Only lines containing the string "reshape" belong in the answer; find them in the records and copy them.

Collected data
■ ■ ■
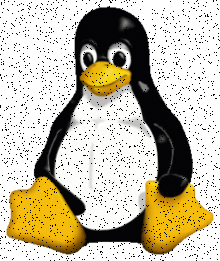
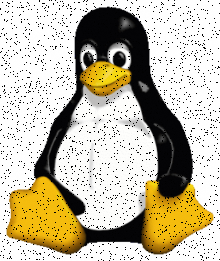
zaszumianie

diff --git a/semestr_8/analiza_obrazu/04/image_anal.py b/semestr_8/analiza_obrazu/04/image_anal.py
@@ -192,17 +192,19 @@ class ImageAnal:
     def szum(self, prop, method):
         if method == 'solpieprz':
             self.__szum_solpieprz(prop)
-        elif method == 'rownomierny':
-            self.__szum_rownomierny(prop)
+        elif method == 'rownomierny1':
+            self.__szum_rownomierny1(prop)
+        elif method == 'rownomierny2':
+            self.__szum_rownomierny1(prop)
 
     @image_loaded
     def odszumianie(self, method):
         if method == 'srednia':
             self.__odszumianie_srednie(self)
-        elif method = 'mediana':
+        elif method == 'mediana':
             self.__odszumianie_medianowe(self)
-        elif method = 'mediana2':
-            self.__odszymianie_medianowe2(self):
+        elif method == 'mediana2':
+            self.__odszymianie_medianowe2(self)
         else:
             raise NoSuchMethodError()
 
@@ -323,19 +325,50 @@ class ImageAnal:
         return data
 
     def __szum_solpieprz(self, prop):
-        prop *= 100
-        print "a"
         data = self.__image
-        print "b"
+        prop *= 100
         s = data.shape[0] * data.shape[1]
         s2 = (data.shape[0], data.shape[1])
         r = np.random.randint(100, size=s).reshape(s2)
-        print "c"
         r = r < prop
-        print r
-        print "d"
         r2 = np.random.randint(2, size=s).reshape(s2)
-        print "e"
         data = data * (1-r).repeat(4).reshape(data.shape) + r2.repeat(4).reshape(data.shape)
-        print "f"
         self.__image = data
+    
+    def __szum_rownomierny1(self, prop):
+        data = self.__image
+        prop *= 100
+        s = data.shape[0] * data.shape[1]
+        s2 = (data.shape[0], data.shape[1])
+        r = np.random.randint(100, size = s2).reshape(s2)
+        r = r < prop
+        tmp = np.array(data, dtype=np.int64)
+        r2 = np.random.randint(20, size = s2).reshape(s2)-10
+        r2 = r2 + (r2 > 0) * 20 - (r2 < 0) * 20
+        r2 = r2 * r
+        r2 = r2.repeat(4).reshape(data.shape)    
+        tmp += r2
+        tmp = tmp * (tmp > 0)
+        tmp -= 255
+        tmp = tmp * (tmp < 0)
+        tmp += 255
+        self.__image = tmp
+
+    def __szum_rownomierny2(self, prop):
+        data = slef.__image
+        prop *= 100
+        s = reduce(lambda x, y: x * y, data.shape)
+        r = np.random.randint(100, size = s).reshape(s2)
+        r = r < prop
+        tmp = np.array(data, dtype=np.int64)
+        r2 = np.random.randint(20, size = s)-10
+        r2 = r2 * r
+        r2 = r2 + (r2 > 0) * 20 - (r2 < 0) * 20
+        r2 = r2.reshape(data.shape)    
+        tmp += r2
+        tmp = tmp * (tmp > 0)
+        tmp -= 255
+        tmp = tmp * (tmp < 0)
+        tmp += 255
+        self.__image = tmp
+

diff --git a/semestr_8/analiza_obrazu/04/lab04.py b/semestr_8/analiza_obrazu/04/lab04.py
@@ -2,14 +2,47 @@
 #*-* coding: utf8 *-*
 from image_anal import ImageAnal
 img = ImageAnal()
+print "Sol 0.05"
 img.open('tux.png')
 img.szum(prop=0.05, method='solpieprz')
 img.save('tux_solpieprz05.png')
 
+print "Sol 0.10"
 img.open('tux.png')
 img.szum(prop=0.10, method='solpieprz')
 img.save('tux_solpieprz10.png')
 
+print "Sol 0.15"
 img.open('tux.png')
 img.szum(prop=0.15, method='solpieprz')
 img.save('tux_solpieprz15.png')
+
+print "Rownomierny1 0.05"
+img.open('tux.png')
+img.szum(prop=0.05, method='rownomierny1')
+img.save('tux_rowno1_05.png')
+
+print "Rownomierny1 0.10"
+img.open('tux.png')
+img.szum(prop=0.10, method='rownomierny1')
+img.save('tux_rowno1_10.png')
+
+print "Rownomierny1 0.15"
+img.open('tux.png')
+img.szum(prop=0.15, method='rownomierny1')
+img.save('tux_rowno1_15.png')
+
+print "Rownomierny2 0.05"
+img.open('tux.png')
+img.szum(prop=0.05, method='rownomierny2')
+img.save('tux_rowno2_05.png')
+
+print "Rownomierny2 0.10"
+img.open('tux.png')
+img.szum(prop=0.10, method='rownomierny2')
+img.save('tux_rowno2_10.png')
+
+print "Rownomierny2 0.15"
+img.open('tux.png')
+img.szum(prop=0.15, method='rownomierny2')
+img.save('tux_rowno2_15.png')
■ ■ ■
• [ANSWER TO THIS TASK]
         r = np.random.randint(100, size=s).reshape(s2)
         r2 = np.random.randint(2, size=s).reshape(s2)
         data = data * (1-r).repeat(4).reshape(data.shape) + r2.repeat(4).reshape(data.shape)
+        r = np.random.randint(100, size = s2).reshape(s2)
+        r2 = np.random.randint(20, size = s2).reshape(s2)-10
+        r2 = r2.repeat(4).reshape(data.shape)    
+        r = np.random.randint(100, size = s).reshape(s2)
+        r2 = r2.reshape(data.shape)    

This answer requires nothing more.